Facts of LifeObesity: Disease of the rich societies [Archives:2005/849/Health]

June 9 2005

By Dr. Khaled alNsour
For the Yemen Times

Obesity is more than just being a few pounds overweight. Those who are obese have a much greater strain on their heart and other organs than other people.

Obesity is a chronic condition that develops as a result of an interaction between a person's genetic makeup and their environment. How and why obesity occurs are not well understood; however, social, behavioral, cultural, psychological, metabolic, and genetic factors are involved. In fact, there have been studies that obesity could be linked to certain hormones in the body. Among possible hormones involved, leptin which was discovered in 1994, has received the most attention. Heritability studies indicate that genetic factors may be responsible for up to 70% of the variation in people's weight.

Obesity and Energy
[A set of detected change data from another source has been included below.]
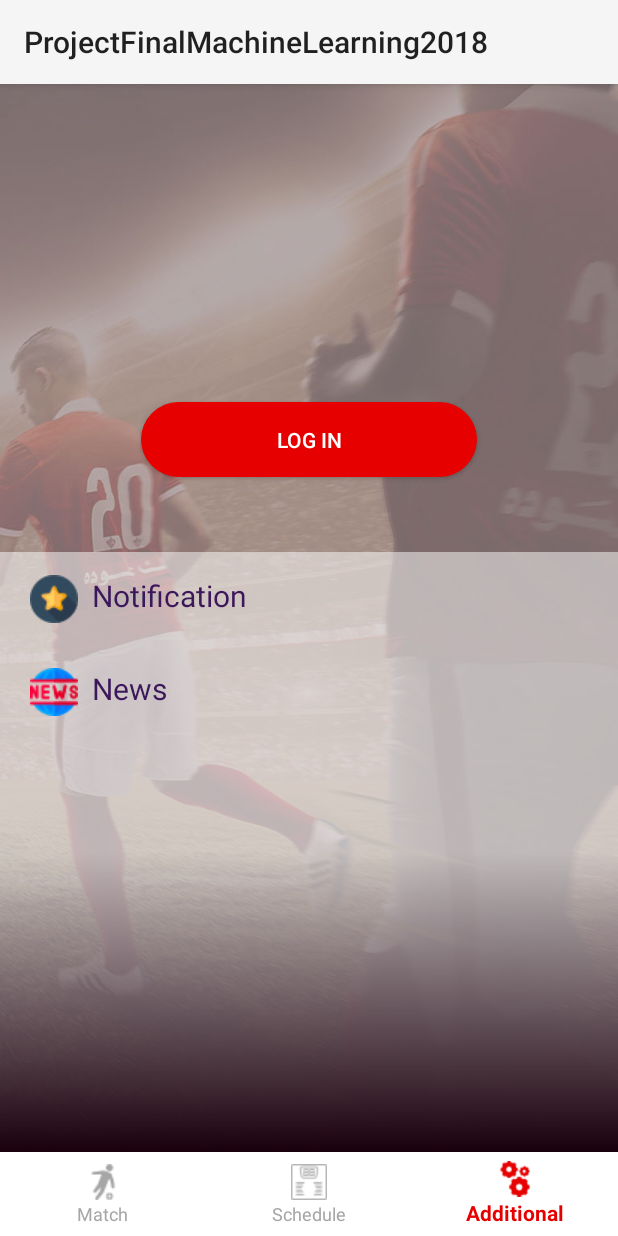
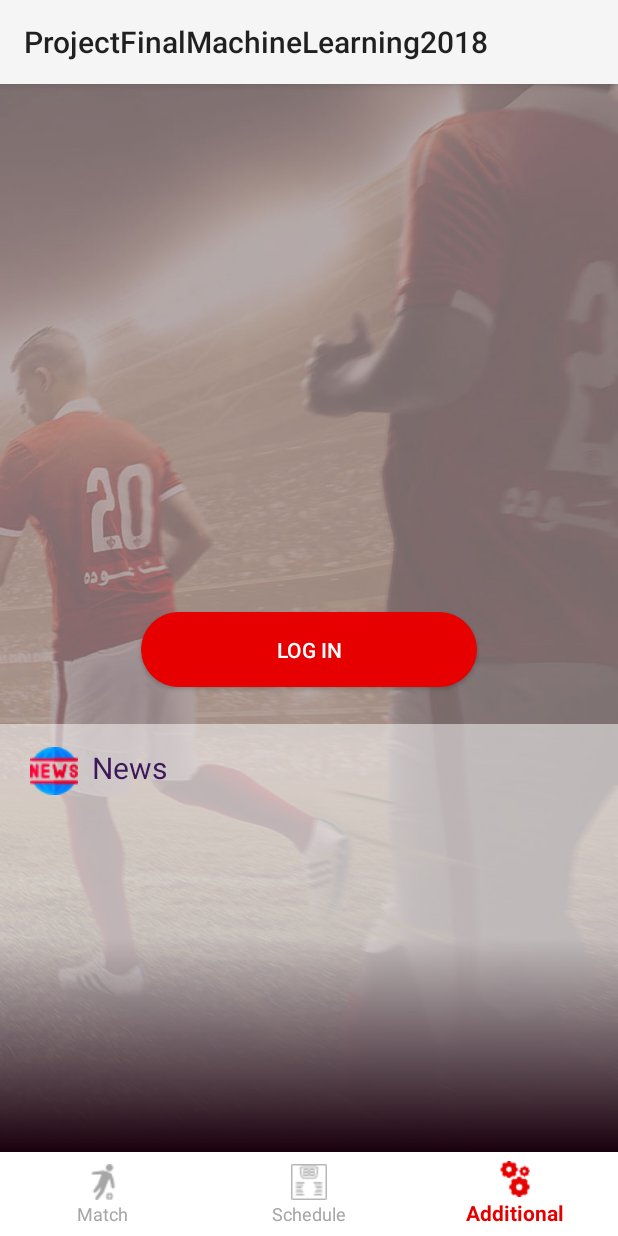
Before and after one commit to yootyakuza/ProjectFinalMachineLearning2018, an Android app: the screen it shows after launch (MainActivity), item 3 of the bottom bar chosen, on a phone screen of 412 x 824 dp. Run offline under Robolectric (Android 15) with nearby library versions, the phone set to English and light mode, and no system bars; our stand-ins replace CircleImageView, Firebase (no records; nobody signed in at launch, a user with empty details on screens opened directly).

Commit message:
update 9.6.2018

```diff
--- a/app/build.gradle
+++ b/app/build.gradle
@@ -26,6 +26,7 @@ dependencies {
     implementation 'com.google.firebase:firebase-database:11.6.0'
     implementation 'com.google.firebase:firebase-auth:11.6.0'
     implementation 'com.google.firebase:firebase-storage:11.6.0'
+    implementation 'com.google.firebase:firebase-messaging:11.6.0'
     testImplementation 'junit:junit:4.12'
     androidTestImplementation 'com.android.support.test:runner:1.0.2'
     androidTestImplementation 'com.android.support.test.espresso:espresso-core:3.0.2'
--- a/app/src/main/java/com/example/qq/projectfinalmachinelearning2018/CustomAdapter.java
+++ b/app/src/main/java/com/example/qq/projectfinalmachinelearning2018/CustomAdapter.java
@@ -73,6 +73,7 @@ public class CustomAdapter extends BaseAdapter{
         date1.setText(date[position]);
         goalsHome.setText(goalsHomeTeam[position]);
         goalsAway.setText(goalsAwayTeam[position]);
+
         new LoadImage(imageHome).execute(imgHome[position]);
         new LoadImage(imageAway).execute(imgAway[position]);
 
--- a/app/src/main/java/com/example/qq/projectfinalmachinelearning2018/Fragment_other.java
+++ b/app/src/main/java/com/example/qq/projectfinalmachinelearning2018/Fragment_other.java
@@ -48,7 +48,7 @@ public class Fragment_other extends android.app.Fragment {
         View view = inflater.inflate(R.layout.fragment_other, container, false);
         imageView = view.findViewById(R.id.photoProfile);
         txtProfile = view.findViewById(R.id.txtProfile);
-        txtnoti = view.findViewById(R.id.txtnoti);
+//        txtnoti = view.findViewById(R.id.txtnoti);
         txtNews = view.findViewById(R.id.txtNews);
         butLogin = view.findViewById(R.id.butLogin);
         layoutLogin = view.findViewById(R.id.layoutlogin);
@@ -102,12 +102,12 @@ public class Fragment_other extends android.app.Fragment {
                 startActivity(intent);
             }
         });
-        txtnoti.setOnClickListener(new View.OnClickListener() {
+        /*txtnoti.setOnClickListener(new View.OnClickListener() {
             @Override
             public void onClick(View v) {
 
             }
-        });
+        });*/
         txtNews.setOnClickListener(new View.OnClickListener() {
             @Override
             public void onClick(View v) {
--- a/app/src/main/res/layout/activity_detail.xml
+++ b/app/src/main/res/layout/activity_detail.xml
@@ -92,7 +92,7 @@
 
     <LinearLayout
         android:layout_width="match_parent"
-        android:layout_height="332dp"
+        android:layout_height="321dp"
         android:layout_alignParentBottom="true"
         android:layout_alignParentStart="true"
         android:layout_marginBottom="18dp"
--- a/app/src/main/res/layout/fragment_other.xml
+++ b/app/src/main/res/layout/fragment_other.xml
@@ -22,6 +22,7 @@
             android:id="@+id/butLogin"
             android:layout_width="wrap_content"
             android:layout_height="50dp"
+            android:layout_marginTop="25dp"
             android:layout_gravity="center"
             android:background="@drawable/register_button"
             android:paddingLeft="90dp"
@@ -50,17 +51,18 @@
 
             <de.hdodenhof.circleimageview.CircleImageView
                 android:id="@+id/photoProfile"
-                android:layout_width="100dp"
-                android:layout_height="80dp"
-                android:layout_marginTop="15dp"
+                android:layout_width="90dp"
+                android:layout_height="90dp"
+                android:layout_marginTop="30dp"
+                android:layout_marginLeft="145dp"
                 android:src="@android:drawable/ic_menu_gallery" />
 
             <TextView
                 android:id="@+id/txtProfile"
                 android:layout_width="match_parent"
                 android:layout_height="wrap_content"
-                android:layout_marginLeft="5dp"
-                android:layout_marginTop="60dp"
+                android:layout_marginLeft="-160dp"
+                android:layout_marginTop="125dp"
                 android:textColor="@color/colorBlack"
                 android:textSize="18sp"
                 android:textStyle="bold" />
@@ -71,7 +73,7 @@
     <LinearLayout
         android:id="@+id/layoutbutton"
         android:layout_width="match_parent"
-        android:layout_height="400dp"
+        android:layout_height="285dp"
         android:layout_alignParentBottom="true"
         android:layout_alignParentStart="true"
         android:background="@drawable/background_other"
@@ -79,24 +81,13 @@
         android:paddingLeft="20dp">
 
         <TextView
-            android:id="@+id/txtnoti"
+            android:id="@+id/txtNews"
             android:layout_width="match_parent"
             android:layout_height="wrap_content"
             android:layout_marginBottom="30dp"
-            android:drawableLeft="@drawable/star"
-            android:paddingTop="15dp"
-            android:text="  Notification"
-            android:textColor="@color/colorPrimaryDark"
-            android:textSize="20sp" />
-
-
-        <TextView
-            android:id="@+id/txtNews"
-            android:layout_width="match_parent"
-            android:layout_height="wrap_content"
             android:drawableLeft="@drawable/news"
-            android:layout_marginBottom="30dp"
             android:text="  News"
+            android:layout_marginTop="15dp"
             android:textColor="@color/colorPrimaryDark"
             android:textSize="20sp" />
 
```
Also changed, not shown: app/src/main/AndroidManifest.xml (+14 -0 lines), app/src/main/java/com/example/qq/projectfinalmachinelearning2018/ActivityNews.java (+7 -7 lines), app/src/main/java/com/example/qq/projectfinalmachinelearning2018/MyFirebaseInstanceIdService.java (added, +22 -0 lines), app/src/main/java/com/example/qq/projectfinalmachinelearning2018/MyFirebaseMessagingService.java (added, +54 -0 lines), app/src/main/res/layout/fragment_profile.xml (+7 -5 lines), app/src/main/res/drawable/nofiticationicon.png (added).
Weight gain is dependent on a person's energy intake being greater than energy expenditure. One pound (0.45 kg) is equal to 3,500 calories. Therefore, a person consuming 500 calories more than he or she expends daily will gain 1 lb a week. The quality of life of those suffering from obesity is reduced as well. Obesity makes it very difficult to get the physical exercise needed in order to remain healthy and enjoy your favorite activities.


Dealing with obesity is very difficult without the help of a physician. Many obese people try to lose weight on their own by trying special diets and exercise routines that usually end in failure.

Obesity leads to a greatly increased risk of all of the following:

– Heart attack

– Stroke

– High blood pressure

– Diabetes

– Knee and joint problems

– Various types of cancer

– Premature death

Treating obesity-related disorders costs as much or more than illnesses caused by aging, smoking and problem drinking.

Economic costs

It accounts for 2 percent of the national health expenditure in France and Australia, more than 3 percent in Japan and Portugal and 4 percent in the Netherlands.

A review of research into the economic causes and consequences of obesity presented at the 14th

European Congress on Obesity showed that in 2003 up to $96.7 billion was spent on obesity problems in the United States. Obesity, which is a risk factor for chronic diseases like diabetes, is calculated using the body mass index (BMI) — dividing weight in kilograms by height in meters squared.

The costs of dealing with the consequences of obesity rise along with the severity of the disorder. Being overweight or obese increases the odds of suffering from diabetes, cardiovascular disease and osteoarthritis, which are the major, reasons for obesity healthcare costs. An estimated 10-20 percent of men and 10-25 percent of women in European countries are obese.

Along with hefty health costs, obesity is also associated with a greater loss of productivity and increased rates of disability.

Despite the health and economic consequences of obesity, which affects more than 300 million people worldwide including a growing number of children and adolescents, health experts believe it is one of the most neglected public health issues.

Each Daily Soda Increases Obesity Risk 60%

According to Dr. Joseph Mercola Author of the Total Health Program, for every soft drink or sugar-sweetened beverage a child drinks every day, their obesity risk appears to jump 60%. About 65% of adolescent girls and 74% of adolescent boys consume soft drinks daily.

A study conducted in USA and which included over 500 schoolchildren of various ethnic backgrounds who were aged 11 and 12 found that for every can or glass of sugar-sweetened beverage a child drank during the 19-month study, a child's body mass index — a measure of weight related to height — and their chance of becoming obese increased 60%.